Today, Docker is powered by Libcontainer, rather than the more widespread LXC. The switch has some very real implications for the future of Docker, for its potential adoption and for its interaction with the community. Libcontainer matters for the same reason that Android matters: control. Consider for a moment that while there are eleventy squillion distributions of Linux out there, almost nobody says "Android Linux."...

Cloud Computing Applications vs. Workplace Security

Grazed from Midsize Insider. Author: Marissa Tejada.

New research indicates that cloud computing applications are proving to be a challenge for IT professionals. Part of the problem, it turns out, is that employees are overriding IT policies and bypassing the IT app approval process.

Keeping Up With the Growth

According to a recent report by GigaOM and CipherCloud featured in The Whir, cloud usage is predicted to grow 126.5 percent this year. Software as a Service (SaaS) in particular is predicted to grow at almost 200 percent. Yet IT professionals who have put an approval process in place are finding that 38 percent of employees are bypassing their security efforts, and 81 percent are using unauthorized SaaS applications.

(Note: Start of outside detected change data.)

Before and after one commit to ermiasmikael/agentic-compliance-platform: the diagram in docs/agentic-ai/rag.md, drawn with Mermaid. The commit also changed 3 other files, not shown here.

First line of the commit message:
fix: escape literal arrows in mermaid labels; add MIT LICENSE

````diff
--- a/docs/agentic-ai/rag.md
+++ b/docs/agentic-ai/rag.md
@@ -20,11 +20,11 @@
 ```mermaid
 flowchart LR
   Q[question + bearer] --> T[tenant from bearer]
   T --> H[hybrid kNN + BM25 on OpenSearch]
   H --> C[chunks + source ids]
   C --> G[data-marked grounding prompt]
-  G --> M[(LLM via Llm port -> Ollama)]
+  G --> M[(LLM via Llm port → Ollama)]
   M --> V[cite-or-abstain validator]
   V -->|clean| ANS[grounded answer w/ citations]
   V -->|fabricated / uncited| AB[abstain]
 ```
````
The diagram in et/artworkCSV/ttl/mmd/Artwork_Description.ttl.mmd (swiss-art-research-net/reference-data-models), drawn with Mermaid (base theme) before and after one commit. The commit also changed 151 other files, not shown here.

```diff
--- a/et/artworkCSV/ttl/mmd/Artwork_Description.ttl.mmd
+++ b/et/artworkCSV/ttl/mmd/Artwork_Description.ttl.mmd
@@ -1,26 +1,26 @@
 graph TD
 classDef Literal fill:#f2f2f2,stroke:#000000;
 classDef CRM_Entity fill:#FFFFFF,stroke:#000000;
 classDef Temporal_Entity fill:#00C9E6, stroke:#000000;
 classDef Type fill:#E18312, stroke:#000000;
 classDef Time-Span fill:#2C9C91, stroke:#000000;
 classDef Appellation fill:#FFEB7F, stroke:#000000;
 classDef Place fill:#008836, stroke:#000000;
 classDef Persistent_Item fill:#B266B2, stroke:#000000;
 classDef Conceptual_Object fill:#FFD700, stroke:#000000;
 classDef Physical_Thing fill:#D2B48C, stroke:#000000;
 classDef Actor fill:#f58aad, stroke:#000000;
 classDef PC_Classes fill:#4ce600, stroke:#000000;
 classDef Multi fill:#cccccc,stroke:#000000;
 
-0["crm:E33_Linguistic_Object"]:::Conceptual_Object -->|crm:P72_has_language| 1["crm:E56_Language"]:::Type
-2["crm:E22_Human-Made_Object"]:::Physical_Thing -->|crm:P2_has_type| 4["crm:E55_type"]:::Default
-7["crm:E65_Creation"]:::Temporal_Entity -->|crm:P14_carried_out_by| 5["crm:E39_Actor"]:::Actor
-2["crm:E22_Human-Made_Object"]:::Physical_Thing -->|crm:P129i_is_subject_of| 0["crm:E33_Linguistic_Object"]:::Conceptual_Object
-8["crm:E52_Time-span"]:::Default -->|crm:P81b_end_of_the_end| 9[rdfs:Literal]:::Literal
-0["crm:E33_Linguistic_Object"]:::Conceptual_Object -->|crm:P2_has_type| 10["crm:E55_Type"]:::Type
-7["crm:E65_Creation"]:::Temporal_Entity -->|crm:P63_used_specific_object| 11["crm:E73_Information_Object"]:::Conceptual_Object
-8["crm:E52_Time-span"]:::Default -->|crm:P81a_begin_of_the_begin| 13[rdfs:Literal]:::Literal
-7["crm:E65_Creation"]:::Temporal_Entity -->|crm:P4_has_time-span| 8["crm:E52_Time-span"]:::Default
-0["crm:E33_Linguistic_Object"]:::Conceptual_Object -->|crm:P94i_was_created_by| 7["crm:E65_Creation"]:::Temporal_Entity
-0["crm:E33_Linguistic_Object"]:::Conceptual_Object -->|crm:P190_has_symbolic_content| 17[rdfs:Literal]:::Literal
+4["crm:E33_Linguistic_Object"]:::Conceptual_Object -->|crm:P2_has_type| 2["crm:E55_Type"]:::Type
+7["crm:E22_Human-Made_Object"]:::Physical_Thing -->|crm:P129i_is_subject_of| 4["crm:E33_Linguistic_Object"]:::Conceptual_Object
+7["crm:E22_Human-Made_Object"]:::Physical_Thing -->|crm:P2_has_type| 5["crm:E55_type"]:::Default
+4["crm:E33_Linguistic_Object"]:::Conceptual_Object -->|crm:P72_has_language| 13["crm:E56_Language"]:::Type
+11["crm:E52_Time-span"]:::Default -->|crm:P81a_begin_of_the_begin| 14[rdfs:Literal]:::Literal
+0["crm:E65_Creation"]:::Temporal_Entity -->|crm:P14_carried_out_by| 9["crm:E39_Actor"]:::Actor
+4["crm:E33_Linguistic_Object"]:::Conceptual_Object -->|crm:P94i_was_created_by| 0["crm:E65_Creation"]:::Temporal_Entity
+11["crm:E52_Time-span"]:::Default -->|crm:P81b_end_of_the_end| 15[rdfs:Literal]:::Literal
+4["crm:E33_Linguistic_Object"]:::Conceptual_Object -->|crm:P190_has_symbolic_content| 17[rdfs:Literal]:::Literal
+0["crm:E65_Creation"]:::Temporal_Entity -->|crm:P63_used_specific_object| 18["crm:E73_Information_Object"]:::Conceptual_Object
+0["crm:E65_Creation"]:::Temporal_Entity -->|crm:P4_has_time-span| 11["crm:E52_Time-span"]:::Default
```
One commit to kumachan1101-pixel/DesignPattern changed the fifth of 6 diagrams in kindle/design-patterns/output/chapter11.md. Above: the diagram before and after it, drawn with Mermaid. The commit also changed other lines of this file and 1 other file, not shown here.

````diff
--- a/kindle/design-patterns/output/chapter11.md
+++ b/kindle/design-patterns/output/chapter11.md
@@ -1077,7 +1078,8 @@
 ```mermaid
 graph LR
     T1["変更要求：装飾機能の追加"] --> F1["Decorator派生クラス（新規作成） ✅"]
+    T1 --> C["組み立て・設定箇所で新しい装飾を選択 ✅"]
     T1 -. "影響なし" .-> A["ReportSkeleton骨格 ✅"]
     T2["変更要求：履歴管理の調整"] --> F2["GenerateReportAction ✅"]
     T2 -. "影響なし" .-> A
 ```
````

As a result, keeping track of cloud apps is a challenge...

Netskope: Most Cloud Apps Are Not 'Enterprise-Ready'

Grazed from TalkinCloud. Author: Dan Kobialka.

A new Netskope report revealed that nearly half of all cloud application activity now occurs on mobile devices. The research, titled "October 2014 Netskope Cloud Report," also showed that nearly 89 percent of cloud apps are not "enterprise-ready," and more than one-third of all data leakage policy violations occur on smartphones and tablets.

"There's a veritable storm of corporate activity across a wide variety of cloud apps, and it's increasingly happening on mobile devices and often from remote locations," Netskope CEO Sanjay Beri said in a prepared statement. "This makes it even more difficult for IT to keep tabs on sensitive corporate and customer data on user-owned devices, especially when you consider that the majority of these apps aren't enterprise-ready."...

Read more from the source @ http://talkincloud.com/cloud-computing-research/11252014/netskope-most-cloud-apps-are-not-enterprise-ready

Adobe’s Cloud Photoshop Suggests We May Finally Realize The Dream Of Streamed Computing

Grazed from TechCrunch.  Author: Darryl Etheringtom.

I’ve been writing about tech for nearly a decade now, and in that time, one thing has always seemed perpetually promising, and yet also ultimately unsatisfying: remote streaming consumer computing. I’m not talking about remotely connecting to your work PC to grab a couple of files, but actually using programs interchangeably with your own local apps, despite some being hosted and run entirely on a server in some data farm nearby. Inevitably, however, this idea has been met with the harsh truths of reality, which has led to situations like the original OnLive flameout, for instance.

Remotely streaming software has huge advantages – it means users don’t have to worry too much about their operating system, hardware specifications, or even necessarily device form factor when they’re choosing software, and that could be very good news for the future of low-cost, modestly specced devices like Google’s Chromebooks...

Read more from the source @ http://techcrunch.com/2014/11/22/adobes-cloud-photoshop-suggests-we-may-finally-realize-the-dream-of-streamed-computing/

These Are The Only 3 Things Microsoft CEO Satya Nadella Cares About

Grazed from Fool. Author: Evan Niu.

Microsoft hosted a media event at its Redmond headquarters last week, and CEO Satya Nadella gave some key insights to investors on where his priorities lie. At a high level, the CEO only cares about three things when it comes to customer usage and the source of Microsoft's revenue. Unsurprisingly, they are Windows, Office 365, and Azure.

The big three

Of course, Windows and Office have long been Microsoft's two primary cash cows, followed closely by the company's server offerings. Compared to those three businesses, Azure is relatively young. With the announcement of Windows 10, Microsoft is doing away with the distinction between Windows and Windows Phone. Windows 10 will operate on all form factors, including smartphones and tablets...